↓

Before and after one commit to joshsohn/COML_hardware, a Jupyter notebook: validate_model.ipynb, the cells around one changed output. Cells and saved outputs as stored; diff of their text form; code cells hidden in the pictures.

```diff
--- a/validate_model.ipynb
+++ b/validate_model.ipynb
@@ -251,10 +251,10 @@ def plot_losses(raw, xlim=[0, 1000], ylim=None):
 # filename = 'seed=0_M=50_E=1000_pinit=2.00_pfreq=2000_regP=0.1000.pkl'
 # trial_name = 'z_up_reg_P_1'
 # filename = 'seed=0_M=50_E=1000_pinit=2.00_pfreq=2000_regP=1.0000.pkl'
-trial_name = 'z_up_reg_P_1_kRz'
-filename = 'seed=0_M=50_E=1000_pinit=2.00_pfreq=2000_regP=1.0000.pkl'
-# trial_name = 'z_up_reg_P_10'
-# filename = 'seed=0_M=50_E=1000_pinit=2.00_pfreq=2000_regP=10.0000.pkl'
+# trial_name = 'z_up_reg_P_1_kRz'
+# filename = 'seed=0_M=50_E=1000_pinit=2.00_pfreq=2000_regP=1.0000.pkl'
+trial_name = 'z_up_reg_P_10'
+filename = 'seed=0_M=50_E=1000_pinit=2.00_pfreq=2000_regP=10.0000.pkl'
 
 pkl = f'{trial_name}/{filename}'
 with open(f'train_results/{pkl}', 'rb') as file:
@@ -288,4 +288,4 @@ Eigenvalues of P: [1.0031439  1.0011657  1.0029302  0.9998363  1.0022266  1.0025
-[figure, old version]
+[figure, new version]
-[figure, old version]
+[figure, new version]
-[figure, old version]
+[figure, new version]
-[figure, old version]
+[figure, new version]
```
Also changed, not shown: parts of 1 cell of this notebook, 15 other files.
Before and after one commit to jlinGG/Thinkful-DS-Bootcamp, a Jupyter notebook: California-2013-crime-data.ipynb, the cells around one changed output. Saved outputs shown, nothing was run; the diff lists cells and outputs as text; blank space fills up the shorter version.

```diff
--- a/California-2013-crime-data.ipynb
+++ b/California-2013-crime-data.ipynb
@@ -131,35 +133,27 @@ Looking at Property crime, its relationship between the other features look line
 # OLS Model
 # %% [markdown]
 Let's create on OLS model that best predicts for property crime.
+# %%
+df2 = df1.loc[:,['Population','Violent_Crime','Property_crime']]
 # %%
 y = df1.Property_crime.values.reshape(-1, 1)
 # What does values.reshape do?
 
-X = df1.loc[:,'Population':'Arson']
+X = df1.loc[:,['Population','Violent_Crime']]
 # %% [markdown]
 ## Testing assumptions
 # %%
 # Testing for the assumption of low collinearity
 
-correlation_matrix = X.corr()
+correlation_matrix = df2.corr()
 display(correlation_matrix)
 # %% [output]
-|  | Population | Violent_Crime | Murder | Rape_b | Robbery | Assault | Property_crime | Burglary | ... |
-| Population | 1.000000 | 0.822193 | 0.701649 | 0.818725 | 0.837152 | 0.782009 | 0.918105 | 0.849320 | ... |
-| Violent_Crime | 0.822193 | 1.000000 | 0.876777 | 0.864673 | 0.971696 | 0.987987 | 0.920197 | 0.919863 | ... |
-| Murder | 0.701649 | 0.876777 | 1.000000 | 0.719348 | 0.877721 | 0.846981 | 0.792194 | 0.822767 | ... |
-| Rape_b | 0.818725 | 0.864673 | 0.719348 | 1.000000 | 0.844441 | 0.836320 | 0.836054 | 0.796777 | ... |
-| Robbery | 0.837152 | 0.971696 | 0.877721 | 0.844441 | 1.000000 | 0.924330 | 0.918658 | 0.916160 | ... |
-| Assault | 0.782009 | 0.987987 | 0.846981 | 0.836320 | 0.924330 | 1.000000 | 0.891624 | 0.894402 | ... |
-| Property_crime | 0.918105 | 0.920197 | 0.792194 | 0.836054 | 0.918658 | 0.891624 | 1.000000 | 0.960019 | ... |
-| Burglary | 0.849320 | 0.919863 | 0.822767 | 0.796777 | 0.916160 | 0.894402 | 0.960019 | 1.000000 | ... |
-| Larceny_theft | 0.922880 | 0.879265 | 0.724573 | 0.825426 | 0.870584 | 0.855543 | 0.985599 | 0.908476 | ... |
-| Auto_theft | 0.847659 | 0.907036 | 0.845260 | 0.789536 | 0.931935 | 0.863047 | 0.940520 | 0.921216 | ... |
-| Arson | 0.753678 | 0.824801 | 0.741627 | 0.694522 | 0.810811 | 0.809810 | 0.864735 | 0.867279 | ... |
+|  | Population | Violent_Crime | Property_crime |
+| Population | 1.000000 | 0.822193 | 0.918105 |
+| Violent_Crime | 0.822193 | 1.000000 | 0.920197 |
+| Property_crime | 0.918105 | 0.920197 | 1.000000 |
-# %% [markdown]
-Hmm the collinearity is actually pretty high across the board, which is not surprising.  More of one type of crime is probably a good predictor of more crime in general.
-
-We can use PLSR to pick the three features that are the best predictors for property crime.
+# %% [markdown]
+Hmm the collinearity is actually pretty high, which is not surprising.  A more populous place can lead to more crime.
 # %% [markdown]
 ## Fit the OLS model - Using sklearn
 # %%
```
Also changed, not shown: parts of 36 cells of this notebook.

↑

▶ _WORK REQUEST_
Return what is listed above, exactly and completely.

▶ _EXERCISE RESPONSE_
Before and after one commit to joshsohn/COML_hardware, a Jupyter notebook: validate_model.ipynb, the cells around one changed output. Cells and saved outputs as stored; diff of their text form; code cells hidden in the pictures.

```diff
--- a/validate_model.ipynb
+++ b/validate_model.ipynb
@@ -251,10 +251,10 @@ def plot_losses(raw, xlim=[0, 1000], ylim=None):
 # filename = 'seed=0_M=50_E=1000_pinit=2.00_pfreq=2000_regP=0.1000.pkl'
 # trial_name = 'z_up_reg_P_1'
 # filename = 'seed=0_M=50_E=1000_pinit=2.00_pfreq=2000_regP=1.0000.pkl'
-trial_name = 'z_up_reg_P_1_kRz'
-filename = 'seed=0_M=50_E=1000_pinit=2.00_pfreq=2000_regP=1.0000.pkl'
-# trial_name = 'z_up_reg_P_10'
-# filename = 'seed=0_M=50_E=1000_pinit=2.00_pfreq=2000_regP=10.0000.pkl'
+# trial_name = 'z_up_reg_P_1_kRz'
+# filename = 'seed=0_M=50_E=1000_pinit=2.00_pfreq=2000_regP=1.0000.pkl'
+trial_name = 'z_up_reg_P_10'
+filename = 'seed=0_M=50_E=1000_pinit=2.00_pfreq=2000_regP=10.0000.pkl'
 
 pkl = f'{trial_name}/{filename}'
 with open(f'train_results/{pkl}', 'rb') as file:
@@ -288,4 +288,4 @@ Eigenvalues of P: [1.0031439  1.0011657  1.0029302  0.9998363  1.0022266  1.0025
-[figure, old version]
+[figure, new version]
-[figure, old version]
+[figure, new version]
-[figure, old version]
+[figure, new version]
-[figure, old version]
+[figure, new version]
```
Also changed, not shown: parts of 1 cell of this notebook, 15 other files.
Before and after one commit to jlinGG/Thinkful-DS-Bootcamp, a Jupyter notebook: California-2013-crime-data.ipynb, the cells around one changed output. Saved outputs shown, nothing was run; the diff lists cells and outputs as text; blank space fills up the shorter version.

```diff
--- a/California-2013-crime-data.ipynb
+++ b/California-2013-crime-data.ipynb
@@ -131,35 +133,27 @@ Looking at Property crime, its relationship between the other features look line
 # OLS Model
 # %% [markdown]
 Let's create on OLS model that best predicts for property crime.
+# %%
+df2 = df1.loc[:,['Population','Violent_Crime','Property_crime']]
 # %%
 y = df1.Property_crime.values.reshape(-1, 1)
 # What does values.reshape do?
 
-X = df1.loc[:,'Population':'Arson']
+X = df1.loc[:,['Population','Violent_Crime']]
 # %% [markdown]
 ## Testing assumptions
 # %%
 # Testing for the assumption of low collinearity
 
-correlation_matrix = X.corr()
+correlation_matrix = df2.corr()
 display(correlation_matrix)
 # %% [output]
-|  | Population | Violent_Crime | Murder | Rape_b | Robbery | Assault | Property_crime | Burglary | ... |
-| Population | 1.000000 | 0.822193 | 0.701649 | 0.818725 | 0.837152 | 0.782009 | 0.918105 | 0.849320 | ... |
-| Violent_Crime | 0.822193 | 1.000000 | 0.876777 | 0.864673 | 0.971696 | 0.987987 | 0.920197 | 0.919863 | ... |
-| Murder | 0.701649 | 0.876777 | 1.000000 | 0.719348 | 0.877721 | 0.846981 | 0.792194 | 0.822767 | ... |
-| Rape_b | 0.818725 | 0.864673 | 0.719348 | 1.000000 | 0.844441 | 0.836320 | 0.836054 | 0.796777 | ... |
-| Robbery | 0.837152 | 0.971696 | 0.877721 | 0.844441 | 1.000000 | 0.924330 | 0.918658 | 0.916160 | ... |
-| Assault | 0.782009 | 0.987987 | 0.846981 | 0.836320 | 0.924330 | 1.000000 | 0.891624 | 0.894402 | ... |
-| Property_crime | 0.918105 | 0.920197 | 0.792194 | 0.836054 | 0.918658 | 0.891624 | 1.000000 | 0.960019 | ... |
-| Burglary | 0.849320 | 0.919863 | 0.822767 | 0.796777 | 0.916160 | 0.894402 | 0.960019 | 1.000000 | ... |
-| Larceny_theft | 0.922880 | 0.879265 | 0.724573 | 0.825426 | 0.870584 | 0.855543 | 0.985599 | 0.908476 | ... |
-| Auto_theft | 0.847659 | 0.907036 | 0.845260 | 0.789536 | 0.931935 | 0.863047 | 0.940520 | 0.921216 | ... |
-| Arson | 0.753678 | 0.824801 | 0.741627 | 0.694522 | 0.810811 | 0.809810 | 0.864735 | 0.867279 | ... |
+|  | Population | Violent_Crime | Property_crime |
+| Population | 1.000000 | 0.822193 | 0.918105 |
+| Violent_Crime | 0.822193 | 1.000000 | 0.920197 |
+| Property_crime | 0.918105 | 0.920197 | 1.000000 |
-# %% [markdown]
-Hmm the collinearity is actually pretty high across the board, which is not surprising.  More of one type of crime is probably a good predictor of more crime in general.
-
-We can use PLSR to pick the three features that are the best predictors for property crime.
+# %% [markdown]
+Hmm the collinearity is actually pretty high, which is not surprising.  A more populous place can lead to more crime.
 # %% [markdown]
 ## Fit the OLS model - Using sklearn
 # %%
```
Also changed, not shown: parts of 36 cells of this notebook.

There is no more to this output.